in the binary .sys file I have verified that it imports KsInitializeDriver.
So although it may be a complex task to develop a working avstream driver it
might still be feasible...

Searching google I found a document "Custom Audio Effects in Windows Vista"
which describes the System Effect Audio Processing Objects (sAPOs) (
http://www.microsoft.com/whdc/device/audio/sysfx.mspx). In the end of the
document under 'Signal Processing Requirements" I stumbled across this
sentence "Do not use nonlinear processing.". I can hardly think of any
serious audio effects which aren't nonlinear. If this is the official
opinion on custom sAPOs they are more or less useless. What do you think?

2010/10/12 Harry Graham <HarryGraham@xxxxxxxxxx>

>  For demonstration purposes, there are much simpler approaches than
> writing a driver.  For example, drop your movie file into graphedt, and it
> will create a graph for playing.  Then write a grabber filter, and insert it
> into the audio out path.  Implement your audio processing in the grabber
> filter.
> For a real product, it would still be much simpler to implement a player
> than a driver.
> Best of luck.
> Harry
>  ------------------------------
> *From:* wdmaudiodev-bounce@xxxxxxxxxxxxx [mailto:
> wdmaudiodev-bounce@xxxxxxxxxxxxx] *On Behalf Of *niaren 9
> *Sent:* Monday, October 11, 2010 2:41 PM
> *To:* Tim Roberts
> *Cc:* wdmaudiodev@xxxxxxxxxxxxx
> *Subject:* [wdmaudiodev] Re: newbie questions
> Thanks Tim,
> Point taken! What I meant was the most used OS versions today. I believe XP
> is one of them.
> If I understand you correctly then if I want to support OS versions from XP

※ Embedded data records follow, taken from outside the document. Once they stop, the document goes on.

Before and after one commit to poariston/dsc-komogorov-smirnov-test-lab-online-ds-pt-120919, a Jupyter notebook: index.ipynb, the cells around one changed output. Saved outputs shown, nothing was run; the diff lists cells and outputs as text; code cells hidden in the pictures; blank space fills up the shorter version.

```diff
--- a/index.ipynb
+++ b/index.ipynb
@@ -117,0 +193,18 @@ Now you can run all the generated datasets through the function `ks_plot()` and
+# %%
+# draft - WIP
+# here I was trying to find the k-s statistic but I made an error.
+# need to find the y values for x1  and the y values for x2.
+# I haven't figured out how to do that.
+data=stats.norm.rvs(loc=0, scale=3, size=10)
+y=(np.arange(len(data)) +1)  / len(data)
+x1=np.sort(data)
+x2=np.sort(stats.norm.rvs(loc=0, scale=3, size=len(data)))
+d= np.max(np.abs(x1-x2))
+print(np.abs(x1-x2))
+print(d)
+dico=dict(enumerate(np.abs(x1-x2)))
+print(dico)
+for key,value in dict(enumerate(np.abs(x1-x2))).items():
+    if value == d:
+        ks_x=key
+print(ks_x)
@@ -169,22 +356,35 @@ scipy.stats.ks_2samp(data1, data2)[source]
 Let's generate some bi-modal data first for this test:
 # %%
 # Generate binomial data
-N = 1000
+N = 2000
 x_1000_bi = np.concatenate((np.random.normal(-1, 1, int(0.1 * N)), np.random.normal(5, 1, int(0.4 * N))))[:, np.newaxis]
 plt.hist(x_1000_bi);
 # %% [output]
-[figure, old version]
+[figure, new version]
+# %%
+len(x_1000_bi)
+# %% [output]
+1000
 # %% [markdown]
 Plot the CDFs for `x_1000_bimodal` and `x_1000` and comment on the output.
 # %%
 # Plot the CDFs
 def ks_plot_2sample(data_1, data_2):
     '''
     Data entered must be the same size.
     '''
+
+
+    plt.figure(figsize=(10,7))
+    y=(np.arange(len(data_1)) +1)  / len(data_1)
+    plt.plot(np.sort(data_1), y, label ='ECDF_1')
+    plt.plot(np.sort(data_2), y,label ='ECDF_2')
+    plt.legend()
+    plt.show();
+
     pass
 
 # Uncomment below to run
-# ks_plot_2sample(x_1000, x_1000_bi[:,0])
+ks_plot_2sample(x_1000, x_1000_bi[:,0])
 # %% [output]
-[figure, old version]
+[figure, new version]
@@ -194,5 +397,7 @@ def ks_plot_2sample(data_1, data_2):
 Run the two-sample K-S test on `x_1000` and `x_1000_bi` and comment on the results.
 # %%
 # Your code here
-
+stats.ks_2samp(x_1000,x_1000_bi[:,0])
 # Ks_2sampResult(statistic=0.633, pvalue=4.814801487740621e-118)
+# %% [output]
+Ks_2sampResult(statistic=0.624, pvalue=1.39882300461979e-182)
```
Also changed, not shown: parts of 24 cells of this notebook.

> and beyond then there is no obvious (best practice) way to do it because XP
> requires an avstream filter driver implementation and for Vista and win7

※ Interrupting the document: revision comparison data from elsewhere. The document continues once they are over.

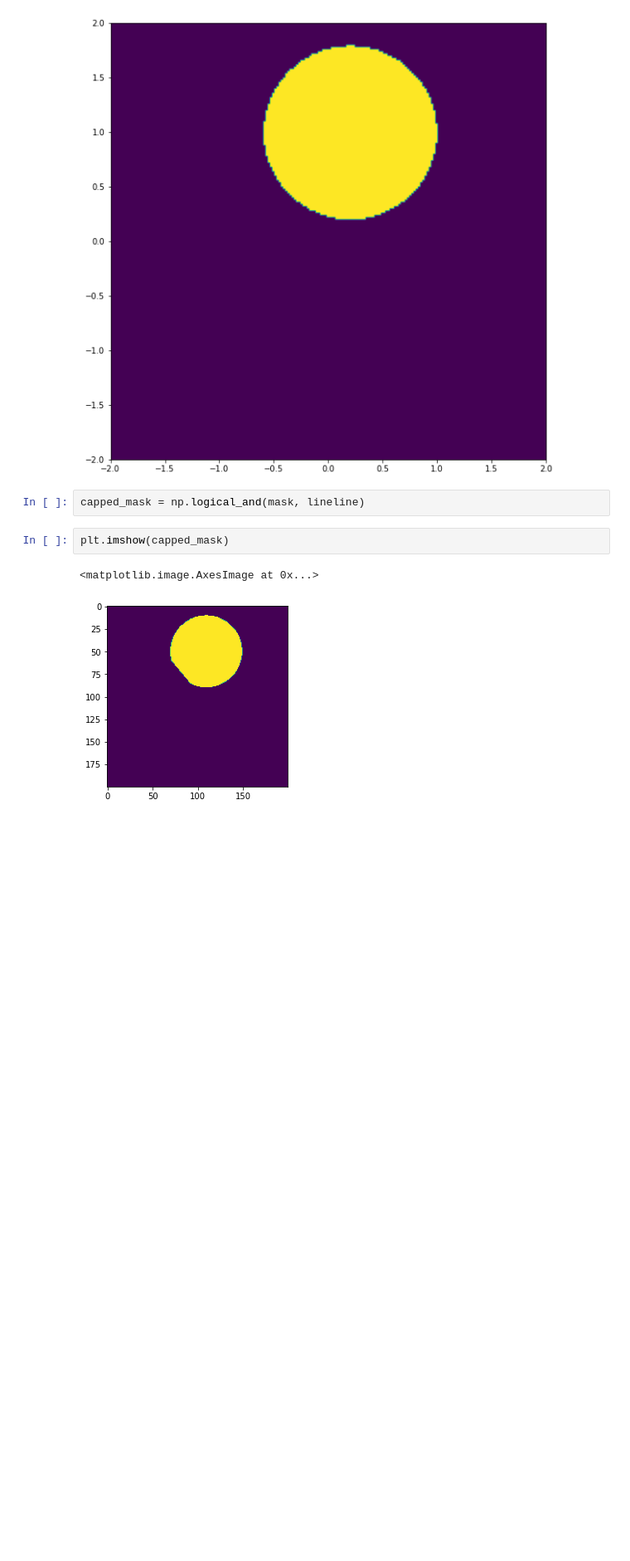
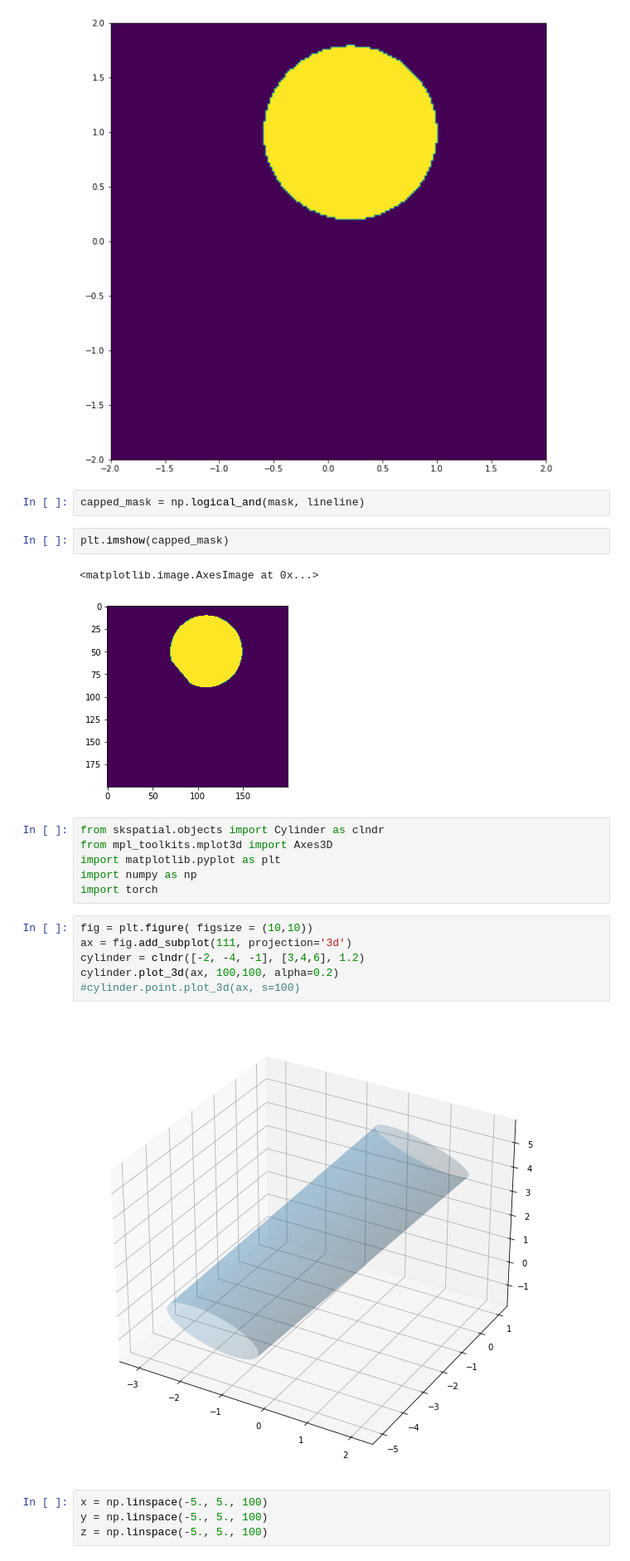
Before and after one commit to sofyalaski/SAXS-simulations, a Jupyter notebook: debugging.ipynb, the cells around one changed output. Shown: that part at 83% size. Drawn from its saved outputs; the diff is of its cells as text; blank space fills up the shorter version.

```diff
--- a/debugging.ipynb
+++ b/debugging.ipynb
@@ -551,3 +551,21 @@ plt.imshow(capped_mask)
 # %% [output]
 <matplotlib.image.AxesImage at 0x...>
 [figure]
+# %%
+from skspatial.objects import Cylinder as clndr
+from mpl_toolkits.mplot3d import Axes3D
+import matplotlib.pyplot as plt
+import numpy as np
+import torch
+# %%
+fig = plt.figure( figsize = (10,10))
+ax = fig.add_subplot(111, projection='3d')
+cylinder = clndr([-2, -4, -1], [3,4,6], 1.2)
+cylinder.plot_3d(ax, 100,100, alpha=0.2)
+#cylinder.point.plot_3d(ax, s=100)
+# %% [output]
+[figure, added]
+# %%
+x = np.linspace(-5., 5., 100)
+y = np.linspace(-5., 5., 100)
+z = np.linspace(-5., 5., 100)
```
Also changed, not shown: parts of 13 cells of this notebook, 4 other files.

> this is not recommended. That is not what I had hoped fore. Then two
> different implementations are required, one for XP and one for the
> remaining.

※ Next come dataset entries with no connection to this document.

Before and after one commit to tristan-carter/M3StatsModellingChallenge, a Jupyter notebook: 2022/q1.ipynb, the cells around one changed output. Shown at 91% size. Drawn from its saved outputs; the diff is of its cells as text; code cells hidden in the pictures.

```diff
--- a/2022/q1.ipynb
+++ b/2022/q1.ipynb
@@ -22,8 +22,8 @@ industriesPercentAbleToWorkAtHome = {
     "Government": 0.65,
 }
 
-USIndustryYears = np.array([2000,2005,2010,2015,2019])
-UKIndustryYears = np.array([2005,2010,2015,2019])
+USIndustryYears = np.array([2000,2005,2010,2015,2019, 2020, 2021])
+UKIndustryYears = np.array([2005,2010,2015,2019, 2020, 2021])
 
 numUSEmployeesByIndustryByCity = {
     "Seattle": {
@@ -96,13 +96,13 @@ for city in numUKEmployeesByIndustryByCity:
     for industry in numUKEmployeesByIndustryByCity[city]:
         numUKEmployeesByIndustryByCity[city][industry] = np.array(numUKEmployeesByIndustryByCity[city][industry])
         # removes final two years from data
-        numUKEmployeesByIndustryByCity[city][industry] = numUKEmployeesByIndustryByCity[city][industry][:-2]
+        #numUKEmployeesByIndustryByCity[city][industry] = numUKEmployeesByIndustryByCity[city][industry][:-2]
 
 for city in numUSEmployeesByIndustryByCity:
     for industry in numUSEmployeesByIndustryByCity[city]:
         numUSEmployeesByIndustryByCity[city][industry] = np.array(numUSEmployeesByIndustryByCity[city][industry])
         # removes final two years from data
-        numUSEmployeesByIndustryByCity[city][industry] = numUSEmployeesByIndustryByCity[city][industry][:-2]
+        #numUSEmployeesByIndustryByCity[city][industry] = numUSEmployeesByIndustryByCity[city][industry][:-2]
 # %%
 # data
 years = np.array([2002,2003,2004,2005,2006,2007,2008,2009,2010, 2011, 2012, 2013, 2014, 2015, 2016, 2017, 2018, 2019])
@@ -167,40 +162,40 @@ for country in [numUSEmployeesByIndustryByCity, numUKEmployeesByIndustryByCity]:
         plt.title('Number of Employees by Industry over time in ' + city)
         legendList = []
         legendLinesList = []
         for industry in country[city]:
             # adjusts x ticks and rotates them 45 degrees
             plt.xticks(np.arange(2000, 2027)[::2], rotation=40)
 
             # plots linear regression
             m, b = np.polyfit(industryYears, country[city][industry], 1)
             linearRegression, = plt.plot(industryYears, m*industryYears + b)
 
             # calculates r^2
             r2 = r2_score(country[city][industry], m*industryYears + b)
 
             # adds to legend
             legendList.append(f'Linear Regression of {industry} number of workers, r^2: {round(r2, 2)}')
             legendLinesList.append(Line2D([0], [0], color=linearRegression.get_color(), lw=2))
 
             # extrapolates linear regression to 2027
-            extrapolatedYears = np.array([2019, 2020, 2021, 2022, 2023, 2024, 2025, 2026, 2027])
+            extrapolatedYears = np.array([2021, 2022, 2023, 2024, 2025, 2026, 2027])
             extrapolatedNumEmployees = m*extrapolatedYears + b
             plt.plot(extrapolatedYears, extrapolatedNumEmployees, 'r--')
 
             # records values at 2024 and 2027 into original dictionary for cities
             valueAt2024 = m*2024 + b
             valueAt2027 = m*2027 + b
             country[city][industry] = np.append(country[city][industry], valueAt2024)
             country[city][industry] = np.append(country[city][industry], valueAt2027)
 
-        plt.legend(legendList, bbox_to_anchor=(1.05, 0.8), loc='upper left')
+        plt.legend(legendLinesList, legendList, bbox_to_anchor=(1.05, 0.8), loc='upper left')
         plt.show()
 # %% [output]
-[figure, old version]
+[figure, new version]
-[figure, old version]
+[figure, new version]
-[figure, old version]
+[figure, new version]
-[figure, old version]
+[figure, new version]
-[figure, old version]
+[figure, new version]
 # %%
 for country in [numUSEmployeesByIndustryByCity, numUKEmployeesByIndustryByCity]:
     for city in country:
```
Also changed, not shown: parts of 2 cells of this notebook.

> I'm not familiar with the new audio philosophy but in the scenario I have
> in mind the user actively starts a control application for the AVStream
> driver. In this view a given media player does not directly request extra
> audio features in the audio stream but the user requests it by starting the
> control application and by enabling the features in the GUI control
> application.
> What I want is to process the audio stream before it is going to the
> speaker(s). In this way I don't have to implement a movie player myself in
> order to demonstrate the audio features for movies. Any player would do.
> niaren
> Windows XP was released in 2001.  It's not really accurate to call it
> "newer".
> > and with any media player available (not just windows media
> > player).The audio processing must be controlable for the user and the
> > audio processing is intended for music and movie playback
> > primarily.How can I do that? From what I have read, it seems I could
> > achieve the above by inserting a filter into the audio driver stack. I
> > believe this should be possible by implementing an AVStream driver.
> > My first question: Is this correct?
> In XP, that's really the only option.  In Vista and beyond, you have the
> option of implementing a System Effects Audio Processing Object (SysFx
> APO), although the philosophy is that such an object is directly
> associated with a specific piece of hardware.  The new audio philosophy
> simply does not allow your model.   There should not be anything in the
> audio stream that the application did not specifically request.  Thus,
> you are fighting the system.
> > Follow up question? Is there is an easier way to achieve what I want?
> > Can it for instance be done without any driver development?
> That depends.  If you just want to grab a copy of the final speaker
> output, do something with it, and send it somewhere else, you can do
> that by using a rendering endpoint in loopback mode.  That won't let you
> modify the output stream, but you can monitor it.
> --
> Tim Roberts, timr@xxxxxxxxx
> Providenza & Boekelheide, Inc.
> ******************
> WDMAUDIODEV addresses:
> Post message: mailto:wdmaudiodev@xxxxxxxxxxxxx
> Subscribe:    mailto:wdmaudiodev-request@xxxxxxxxxxxxx?subject=subscribe
> Unsubscribe:  mailto:wdmaudiodev-request@xxxxxxxxxxxxx?subject=unsubscribe
> Moderator:    mailto:wdmaudiodev-moderators@xxxxxxxxxxxxx
> http://www.wdmaudiodev.com/

Other related posts: